I discovered there was a large hole in one of the scavenger/return pipes coming off the third injector back to the diesel pump. I took the pipe off and went and got a replacement. My lack of knowledge meant that i left it for about a hour without the pipe connected. This obviously let loads of air in the fuel lines....
I replaced all the scavenger pipes on the car and attempted to start it. No luck at all. Not even firing on one cylinder. This was because i let a lot of air into the fuel lines, an it needed to be bled.
Some diesel cars have a fuel pump in the fuel tank which can be used to get fuel back to the filter/engine bay fuel pump when the lines need to be bled. But on the SDI polo it only has one fuel pump in the engine bay. Therefore it needs to suck the fuel all the way from the tank, through the filter and into the pump, then push it out through the injectors into the engine. I had let so much air in that there wasn't any air within the filter, so a long way for the fuel to go before it was going to start! Basically i thought the only way to get it to start was to just crank it over and eventually it would pull the fuel through the lines.
I managed to flatten the battery trying to get it to start, but without any luck at all, not even a flicker of life. I then got the local car part shop to charge up the battery and attempt to start it again. I stopped after the battery began to die again.

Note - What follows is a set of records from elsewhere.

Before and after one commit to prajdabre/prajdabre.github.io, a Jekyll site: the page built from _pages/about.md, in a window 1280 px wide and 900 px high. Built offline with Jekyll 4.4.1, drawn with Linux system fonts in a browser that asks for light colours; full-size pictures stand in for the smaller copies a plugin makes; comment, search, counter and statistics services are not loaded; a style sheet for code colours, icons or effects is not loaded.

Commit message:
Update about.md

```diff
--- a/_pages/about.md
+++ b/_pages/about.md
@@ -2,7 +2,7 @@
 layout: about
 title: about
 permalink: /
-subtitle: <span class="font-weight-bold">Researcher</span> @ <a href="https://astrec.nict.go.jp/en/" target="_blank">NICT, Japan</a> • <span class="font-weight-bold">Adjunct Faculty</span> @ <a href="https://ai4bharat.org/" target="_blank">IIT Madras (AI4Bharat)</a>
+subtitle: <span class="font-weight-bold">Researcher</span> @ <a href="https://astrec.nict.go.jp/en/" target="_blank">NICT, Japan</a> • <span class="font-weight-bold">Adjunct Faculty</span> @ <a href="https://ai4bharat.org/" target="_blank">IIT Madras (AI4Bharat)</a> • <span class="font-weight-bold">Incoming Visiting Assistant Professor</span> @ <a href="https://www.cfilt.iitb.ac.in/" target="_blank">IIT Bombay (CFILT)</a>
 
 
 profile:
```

3rd attempt: Pre-filling fuel filter and bleeding the fuel lines via the injectors.
I read about pre-filling the fuel filter on this forum page: How To: SDI/TDI Fuel Filter Change - Car Care, Maintenance and Mechanical - Club Lupo
I pre-filled it using this info by pouring some diesel in the top of the filter after removing the T connector on the top.
I then got my friends car and connected the batteries using jump cables (this was because my battery was pretty much flat again, and i was too embarrassed to go back and get the shop to charge it up again...) I started her car and got her to give it some revs to give my battery some extra power.
I then 'cracked' off the far right (when looking at the engine) injector and got a friend to crank the engine for 10 second intervals (to give the starter some rest), every time the engine was switched off i tightened the injector again to prevent any air getting back in (not sure if this is essential). After quite a while, maybe 5 mins of on and off cranking, some diesel began to come out. But it wasn't spurts, it was more of a trickle. However, the engine wasn't even slightly firing up. I then for some reason decided to crack the far left injector nut instead, (tightened the far right one, so only one injector was cracked). I began the process again with my friend cranking the engine over for 10 seconds, followed by some rest. After the second attempt fuel began to come out in a trickle and the engine began to fire on one or two cylinders. On the third attempt it fired up completely. I tightened the injector nut, disconnected the jump leads and the car was back to life!
Anyway, the reason i'm posting this was because i couldn't find much information about bleeding the VW POLO 1.9 SDI 9N (2002- not sure what year) diesel fuel lines. I read a lot about using VAGCOM (or whatever its called) to plug into certain cars to electronically start the fuel pumps in the tank and engine to prime them. But obviously on the POLO SDI 2002, there is no fuel tank pump, so this wasn't possible.
So hopefully if anyone else wants to save some money and do this themselves, all they need is a spanner for the injectors, a mate turn the car over and probably a battery charger or jump leads.